### Data records
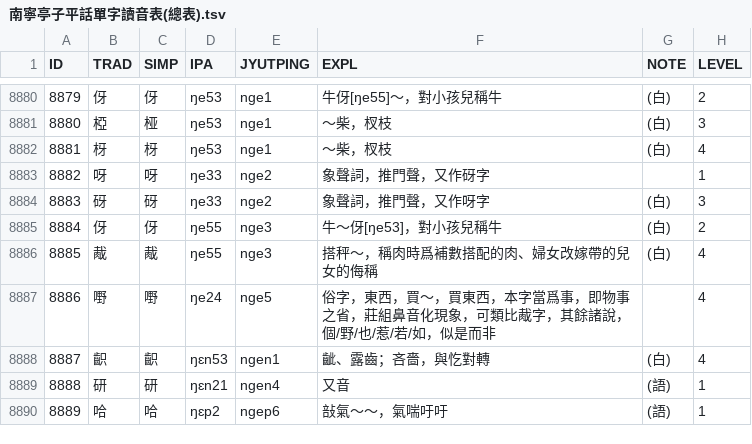
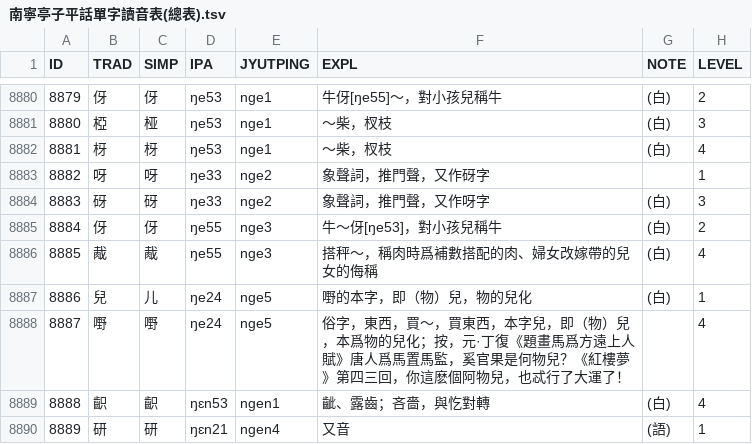
Before and after one commit to leimaau/Nanning-Dialect-Manual, a TSV file: 南寧亭子平話單字讀音表(總表).tsv, drawn as a sheet; only a part is shown, gaps mark what is left out; the shorter side is filled out with more unchanged rows; addresses are those after the commit; the diff names each change by its address in the sheet, - before the commit and + after, or states it on an @@ line.

```diff
--- a/南寧亭子平話單字讀音表(總表).tsv
+++ b/南寧亭子平話單字讀音表(總表).tsv
+row 8887: 8886 | 兒 | 儿 | ŋe24 | nge5 | 嘢的本字，即（物）兒，物的兒化 | (白) | 1
@@ column A (ID) renumbered from row 8888 down @@
-F8888 (EXPL): …西，本字當爲事，即物事之省，莊組鼻音化現象，可類比胾字，其餘諸說，個/野/也/惹/若/如，似是而非
+F8888 (EXPL): …西，本字兒，即（物）兒，本爲物的兒化；按，元·丁復《題畫馬爲方遠上人賦》唐人爲馬置馬監，奚官果是何物兒？《紅樓夢》第四三回，你這麽個阿物兒，也忒行了大運了！
```
Also changed, not shown: 南寧白話單字讀音表(總表).tsv, 同音字表/南寧亭子平話同音字表(總表).tsv, 3 other files.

### Work request
Would you copy out all the data exactly, without the images?

### Written reply
Before and after one commit to leimaau/Nanning-Dialect-Manual, a TSV file: 南寧亭子平話單字讀音表(總表).tsv, drawn as a sheet; only a part is shown, gaps mark what is left out; the shorter side is filled out with more unchanged rows; addresses are those after the commit; the diff names each change by its address in the sheet, - before the commit and + after, or states it on an @@ line.

```diff
--- a/南寧亭子平話單字讀音表(總表).tsv
+++ b/南寧亭子平話單字讀音表(總表).tsv
+row 8887: 8886 | 兒 | 儿 | ŋe24 | nge5 | 嘢的本字，即（物）兒，物的兒化 | (白) | 1
@@ column A (ID) renumbered from row 8888 down @@
-F8888 (EXPL): …西，本字當爲事，即物事之省，莊組鼻音化現象，可類比胾字，其餘諸說，個/野/也/惹/若/如，似是而非
+F8888 (EXPL): …西，本字兒，即（物）兒，本爲物的兒化；按，元·丁復《題畫馬爲方遠上人賦》唐人爲馬置馬監，奚官果是何物兒？《紅樓夢》第四三回，你這麽個阿物兒，也忒行了大運了！
```
Also changed, not shown: 南寧白話單字讀音表(總表).tsv, 同音字表/南寧亭子平話同音字表(總表).tsv, 3 other files.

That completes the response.